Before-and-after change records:
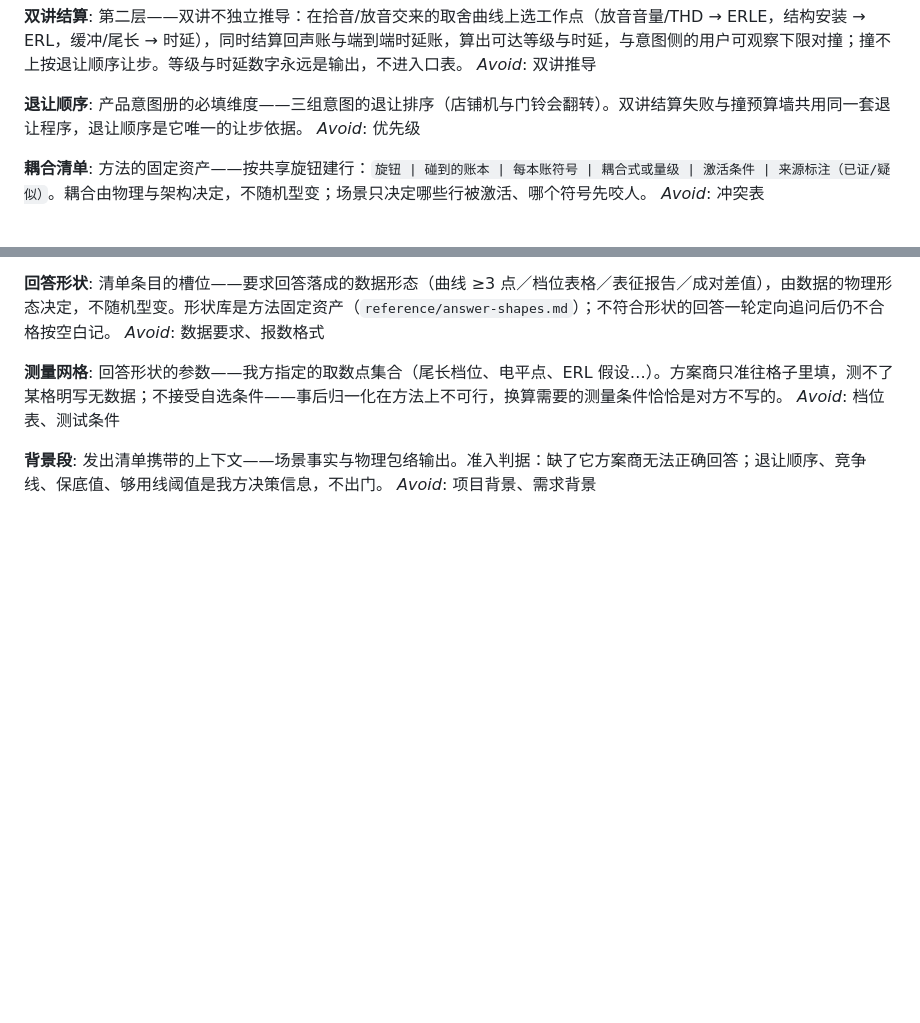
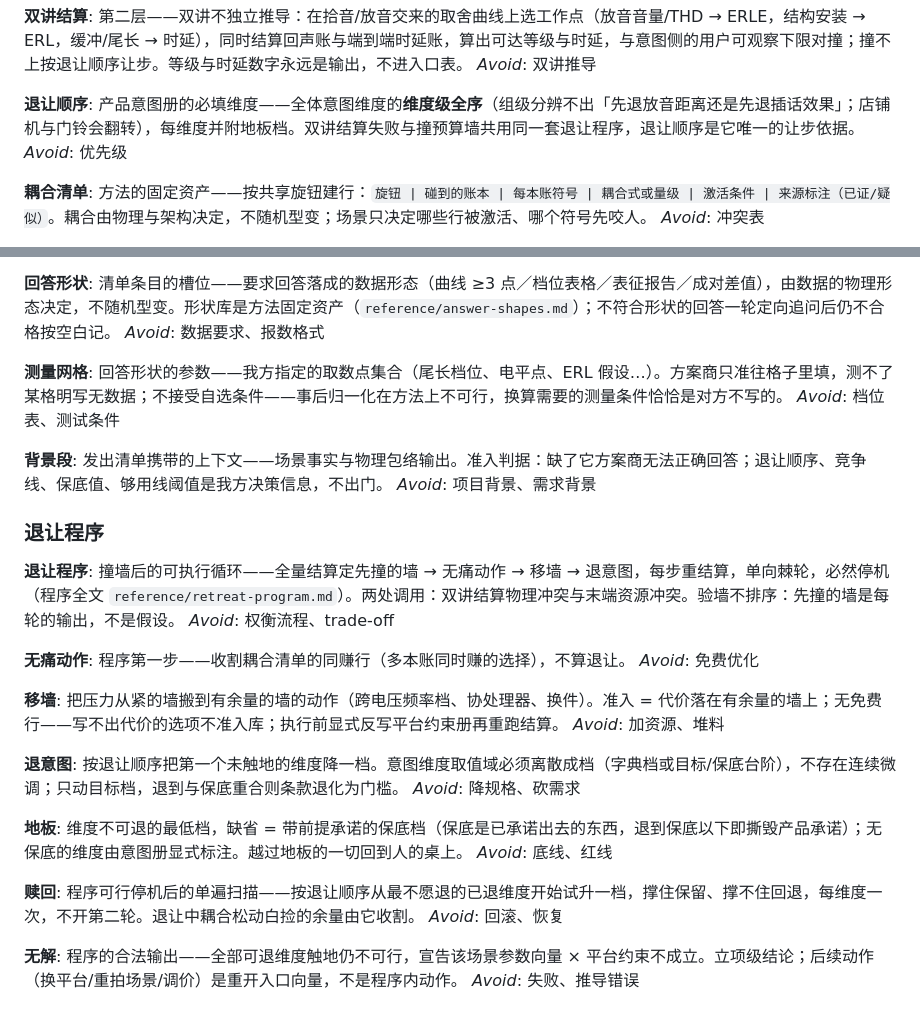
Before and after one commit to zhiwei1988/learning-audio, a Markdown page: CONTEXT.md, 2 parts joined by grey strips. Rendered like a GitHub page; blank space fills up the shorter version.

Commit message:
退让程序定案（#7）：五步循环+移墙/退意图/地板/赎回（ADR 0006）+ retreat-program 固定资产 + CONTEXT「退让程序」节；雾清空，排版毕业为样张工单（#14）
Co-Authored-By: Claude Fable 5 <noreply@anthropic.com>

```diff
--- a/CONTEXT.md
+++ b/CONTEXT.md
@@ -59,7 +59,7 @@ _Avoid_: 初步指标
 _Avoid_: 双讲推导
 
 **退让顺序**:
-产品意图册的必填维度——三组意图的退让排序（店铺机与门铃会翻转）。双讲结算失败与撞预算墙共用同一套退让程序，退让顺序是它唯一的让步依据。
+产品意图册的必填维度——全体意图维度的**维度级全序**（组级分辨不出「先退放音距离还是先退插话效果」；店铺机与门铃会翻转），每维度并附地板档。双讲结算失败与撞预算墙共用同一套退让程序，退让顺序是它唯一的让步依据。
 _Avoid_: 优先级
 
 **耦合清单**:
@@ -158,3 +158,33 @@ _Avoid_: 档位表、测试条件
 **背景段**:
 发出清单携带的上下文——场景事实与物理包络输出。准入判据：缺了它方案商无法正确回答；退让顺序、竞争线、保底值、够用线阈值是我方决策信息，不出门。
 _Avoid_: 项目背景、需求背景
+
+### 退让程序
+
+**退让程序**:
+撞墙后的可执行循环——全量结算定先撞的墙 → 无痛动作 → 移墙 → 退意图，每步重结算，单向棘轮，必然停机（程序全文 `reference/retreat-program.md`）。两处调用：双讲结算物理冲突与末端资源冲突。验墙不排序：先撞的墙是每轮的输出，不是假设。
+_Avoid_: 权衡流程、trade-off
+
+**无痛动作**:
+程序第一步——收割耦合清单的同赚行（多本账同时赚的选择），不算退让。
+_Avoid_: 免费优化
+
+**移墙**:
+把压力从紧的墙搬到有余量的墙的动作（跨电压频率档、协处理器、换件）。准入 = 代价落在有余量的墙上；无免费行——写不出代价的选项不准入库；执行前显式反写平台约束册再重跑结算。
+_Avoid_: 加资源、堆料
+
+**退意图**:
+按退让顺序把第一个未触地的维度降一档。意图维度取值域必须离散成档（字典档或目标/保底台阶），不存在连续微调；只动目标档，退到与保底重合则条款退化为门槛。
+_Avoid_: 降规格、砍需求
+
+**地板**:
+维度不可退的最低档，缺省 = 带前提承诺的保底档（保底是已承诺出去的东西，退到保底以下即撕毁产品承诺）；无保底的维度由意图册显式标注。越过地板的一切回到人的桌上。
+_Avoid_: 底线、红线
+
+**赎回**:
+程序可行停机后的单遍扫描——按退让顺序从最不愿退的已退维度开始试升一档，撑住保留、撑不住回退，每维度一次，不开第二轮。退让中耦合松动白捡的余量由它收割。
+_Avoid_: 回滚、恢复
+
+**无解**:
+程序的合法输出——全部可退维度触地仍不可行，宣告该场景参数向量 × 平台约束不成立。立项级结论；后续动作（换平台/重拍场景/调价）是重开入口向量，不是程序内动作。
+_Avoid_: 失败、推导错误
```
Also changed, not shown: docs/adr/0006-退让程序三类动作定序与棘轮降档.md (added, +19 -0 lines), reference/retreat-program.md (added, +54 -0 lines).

--

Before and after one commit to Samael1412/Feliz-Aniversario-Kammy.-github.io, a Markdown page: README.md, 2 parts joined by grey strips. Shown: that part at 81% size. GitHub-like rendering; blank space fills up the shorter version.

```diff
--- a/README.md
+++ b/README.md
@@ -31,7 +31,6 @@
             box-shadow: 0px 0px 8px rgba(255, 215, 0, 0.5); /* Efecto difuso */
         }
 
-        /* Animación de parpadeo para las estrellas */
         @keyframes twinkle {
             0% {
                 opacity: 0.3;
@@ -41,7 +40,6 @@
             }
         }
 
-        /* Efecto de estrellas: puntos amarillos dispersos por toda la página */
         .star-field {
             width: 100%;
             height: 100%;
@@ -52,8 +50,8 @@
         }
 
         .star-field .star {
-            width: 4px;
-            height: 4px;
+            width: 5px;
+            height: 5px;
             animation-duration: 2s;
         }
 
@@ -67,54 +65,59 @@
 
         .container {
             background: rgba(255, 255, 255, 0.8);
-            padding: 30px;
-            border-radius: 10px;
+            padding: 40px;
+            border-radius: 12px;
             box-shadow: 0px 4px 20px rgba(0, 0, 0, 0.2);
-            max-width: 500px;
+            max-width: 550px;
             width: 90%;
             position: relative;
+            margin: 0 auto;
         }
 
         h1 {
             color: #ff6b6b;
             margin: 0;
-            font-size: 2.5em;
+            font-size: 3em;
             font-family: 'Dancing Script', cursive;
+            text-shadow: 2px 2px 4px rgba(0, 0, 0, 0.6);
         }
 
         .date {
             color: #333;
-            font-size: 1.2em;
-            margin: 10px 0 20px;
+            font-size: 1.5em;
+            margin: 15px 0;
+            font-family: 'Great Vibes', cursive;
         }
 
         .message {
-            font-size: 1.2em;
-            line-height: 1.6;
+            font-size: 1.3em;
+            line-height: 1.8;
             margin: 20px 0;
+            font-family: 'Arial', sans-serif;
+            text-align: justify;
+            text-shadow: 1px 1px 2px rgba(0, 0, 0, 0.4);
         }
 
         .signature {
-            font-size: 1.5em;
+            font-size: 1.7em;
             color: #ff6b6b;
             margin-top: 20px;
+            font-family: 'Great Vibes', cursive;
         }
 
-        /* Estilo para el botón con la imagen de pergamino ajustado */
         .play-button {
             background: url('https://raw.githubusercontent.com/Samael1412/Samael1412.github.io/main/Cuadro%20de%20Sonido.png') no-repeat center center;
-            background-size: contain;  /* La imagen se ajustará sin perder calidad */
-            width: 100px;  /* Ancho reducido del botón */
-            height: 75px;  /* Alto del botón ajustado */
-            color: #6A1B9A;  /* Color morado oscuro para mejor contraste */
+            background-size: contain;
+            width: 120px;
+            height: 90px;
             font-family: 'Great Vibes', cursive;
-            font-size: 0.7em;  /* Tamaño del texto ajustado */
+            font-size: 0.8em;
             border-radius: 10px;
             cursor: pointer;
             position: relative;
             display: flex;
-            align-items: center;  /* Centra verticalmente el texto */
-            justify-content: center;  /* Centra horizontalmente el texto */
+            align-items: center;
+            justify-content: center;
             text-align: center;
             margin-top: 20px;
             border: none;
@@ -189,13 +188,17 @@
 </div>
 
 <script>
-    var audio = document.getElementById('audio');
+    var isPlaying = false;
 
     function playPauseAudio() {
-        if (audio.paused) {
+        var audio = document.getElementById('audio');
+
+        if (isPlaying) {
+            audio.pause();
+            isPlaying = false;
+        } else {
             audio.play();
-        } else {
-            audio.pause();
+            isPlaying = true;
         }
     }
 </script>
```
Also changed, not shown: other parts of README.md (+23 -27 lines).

* EXERCISE GOAL *
Collect the complete line wherever the string "color" appears in the records.

* SOLUTION BELOW *
             color: #ff6b6b;
             color: #333;
             color: #ff6b6b;
-            color: #6A1B9A;  /* Color morado oscuro para mejor contraste */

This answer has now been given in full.